Projecting Cowboys Ezekiel Elliott’s rookie season

May 25, 2016; Irving, TX, USA; Dallas Cowboys running back Ezekiel Elliott (21) runs with the ball during organized team activities at Dallas Cowboys Headquarters. Mandatory Credit: Matthew Emmons-USA TODAY Sports
May 25, 2016; Irving, TX, USA; Dallas Cowboys running back Ezekiel Elliott (21) runs with the ball during organized team activities at Dallas Cowboys Headquarters. Mandatory Credit: Matthew Emmons-USA TODAY Sports /

With so much hype and pressure to perform out of the gate, what is a realistic expectation for Dallas Cowboys rookie running back Ezekiel Elliott?

All aboard the hype train…

Ever since April 28, 2016, when Commissioner Roger Goodell informed the world that the Dallas Cowboys were selecting Ohio State running back Ezekiel Elliott with the fourth overall pick, people have been claiming their seats.

It all makes sense.

Elliott was dynamic, to say the least, in college posting back to back seasons of 1,800+ yards and a total of 41 touchdowns.

He led his team to a ridiculous 26-2 record, a National Championship and a MVP award after putting 246 yards and 4 touchdowns on Oregon en route to the title.

You would be hard pressed to find anyone who doesn’t believe that this success will carry on into the NFL.  Beyond that, you probably could not have chosen a team better suited to aid in that success than the Dallas Cowboys.

Elliott gets to come in, run behind the most dominant offensive line in the NFL, with a top-level quarterback in Tony Romo handing him the ball and threats all over the perimeter and middle of field in receiver Dez Bryant and tight end Jason Witten.

This is a very atypical situation for a rookie to land in… for reasons both obvious and obtuse.

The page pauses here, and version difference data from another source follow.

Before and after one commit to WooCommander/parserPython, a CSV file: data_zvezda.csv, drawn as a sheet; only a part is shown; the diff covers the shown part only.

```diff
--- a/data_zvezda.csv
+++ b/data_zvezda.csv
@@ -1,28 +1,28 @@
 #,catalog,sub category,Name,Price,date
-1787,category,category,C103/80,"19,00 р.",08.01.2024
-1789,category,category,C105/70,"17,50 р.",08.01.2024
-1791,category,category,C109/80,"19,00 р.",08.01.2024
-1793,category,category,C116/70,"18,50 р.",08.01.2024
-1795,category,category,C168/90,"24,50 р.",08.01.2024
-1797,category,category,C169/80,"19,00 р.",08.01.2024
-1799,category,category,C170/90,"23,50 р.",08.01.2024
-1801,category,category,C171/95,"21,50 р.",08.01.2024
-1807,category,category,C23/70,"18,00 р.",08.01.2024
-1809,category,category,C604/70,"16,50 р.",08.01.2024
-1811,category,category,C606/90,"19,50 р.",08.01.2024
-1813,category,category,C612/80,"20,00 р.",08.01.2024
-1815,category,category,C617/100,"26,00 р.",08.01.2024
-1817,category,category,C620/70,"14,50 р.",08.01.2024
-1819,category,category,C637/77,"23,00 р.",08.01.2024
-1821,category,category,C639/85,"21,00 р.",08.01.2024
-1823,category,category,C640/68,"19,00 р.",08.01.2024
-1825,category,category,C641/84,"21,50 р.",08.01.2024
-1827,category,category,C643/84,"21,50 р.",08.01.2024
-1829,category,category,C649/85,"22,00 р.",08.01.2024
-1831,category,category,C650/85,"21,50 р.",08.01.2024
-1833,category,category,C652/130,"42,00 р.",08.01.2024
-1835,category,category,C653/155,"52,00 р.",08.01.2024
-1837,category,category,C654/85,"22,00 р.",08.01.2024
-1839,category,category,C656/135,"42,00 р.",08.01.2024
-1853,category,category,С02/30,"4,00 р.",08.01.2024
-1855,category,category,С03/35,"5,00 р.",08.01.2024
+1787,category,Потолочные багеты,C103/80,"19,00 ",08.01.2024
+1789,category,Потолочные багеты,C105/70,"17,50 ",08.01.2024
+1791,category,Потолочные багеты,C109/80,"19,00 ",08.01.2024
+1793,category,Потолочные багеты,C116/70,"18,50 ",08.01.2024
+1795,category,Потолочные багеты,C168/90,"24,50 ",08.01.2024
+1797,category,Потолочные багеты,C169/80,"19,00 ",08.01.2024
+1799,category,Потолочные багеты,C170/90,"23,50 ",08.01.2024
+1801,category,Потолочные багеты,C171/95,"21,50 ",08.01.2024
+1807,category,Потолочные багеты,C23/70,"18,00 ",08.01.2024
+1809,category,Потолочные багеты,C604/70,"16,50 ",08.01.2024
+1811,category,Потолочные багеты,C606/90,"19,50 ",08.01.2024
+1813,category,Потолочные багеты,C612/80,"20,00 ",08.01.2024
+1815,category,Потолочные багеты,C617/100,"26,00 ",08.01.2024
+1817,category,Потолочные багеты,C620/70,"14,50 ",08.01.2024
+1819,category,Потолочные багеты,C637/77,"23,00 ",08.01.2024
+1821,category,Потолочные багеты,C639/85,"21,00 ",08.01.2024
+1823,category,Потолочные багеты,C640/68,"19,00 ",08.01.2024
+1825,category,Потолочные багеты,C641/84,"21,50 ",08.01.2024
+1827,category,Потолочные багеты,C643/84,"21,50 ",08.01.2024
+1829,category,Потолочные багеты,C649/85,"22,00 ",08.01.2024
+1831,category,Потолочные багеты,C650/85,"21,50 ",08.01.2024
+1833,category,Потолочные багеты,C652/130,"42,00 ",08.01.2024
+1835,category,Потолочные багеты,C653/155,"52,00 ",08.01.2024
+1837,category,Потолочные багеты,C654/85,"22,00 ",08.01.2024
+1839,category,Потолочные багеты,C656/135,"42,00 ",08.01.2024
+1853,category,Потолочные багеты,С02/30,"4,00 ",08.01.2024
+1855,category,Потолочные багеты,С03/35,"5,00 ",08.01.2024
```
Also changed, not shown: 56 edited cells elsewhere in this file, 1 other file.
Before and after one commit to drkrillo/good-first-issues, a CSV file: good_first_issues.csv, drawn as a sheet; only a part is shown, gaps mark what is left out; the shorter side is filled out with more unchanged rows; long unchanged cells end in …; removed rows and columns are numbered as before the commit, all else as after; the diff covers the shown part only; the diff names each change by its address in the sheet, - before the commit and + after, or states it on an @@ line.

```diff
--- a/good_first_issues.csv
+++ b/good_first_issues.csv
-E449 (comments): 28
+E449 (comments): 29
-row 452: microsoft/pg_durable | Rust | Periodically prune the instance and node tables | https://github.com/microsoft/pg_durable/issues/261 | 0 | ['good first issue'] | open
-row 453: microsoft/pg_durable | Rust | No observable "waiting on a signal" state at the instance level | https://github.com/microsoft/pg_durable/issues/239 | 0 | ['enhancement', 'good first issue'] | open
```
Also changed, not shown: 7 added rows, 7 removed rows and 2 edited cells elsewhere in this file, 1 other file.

For all the positives that Elliott lands in, he also has a Texas-sized target squarely on his back.  It’s the ultimate ying and yang.  He is supposed to perform but more than that, he has to perform.

If Elliott doesn’t have some sort of astronomical season to start off his career, the pressure to perform will continue to mount .  The expectations will turn into constant dialogue about how the Cowboys should have drafted this guy or that guy.  Every critic’s favorite “b” word will somehow find itself attached to “Zeke the Freak.”

But what exactly will suffice as a successful season?  What realistic output can we expect from a rookie?  What will satisfy our expectation level and constitute said astronomical statistical production?

Let’s take a look at some of the best running backs in the game today and examine their rookie seasons for an idea of what to expect.

Going back to the 2012 NFL Draft, here is what the best rookie performances have consisted of over the last five years.

Alfred Morris – Redskins –  335 rushes, 1,613 yards and 13 touchdowns
Doug Martin – Buccaneers – 314 rushes, 1,454 yards and 11 touchdowns

Eddie Lacy – Packers – 284 rushes, 1,178 yards and 11 touchdowns
Le’Veon Bell – Steelers – 244 rushes, 866 yards and 8 touchdowns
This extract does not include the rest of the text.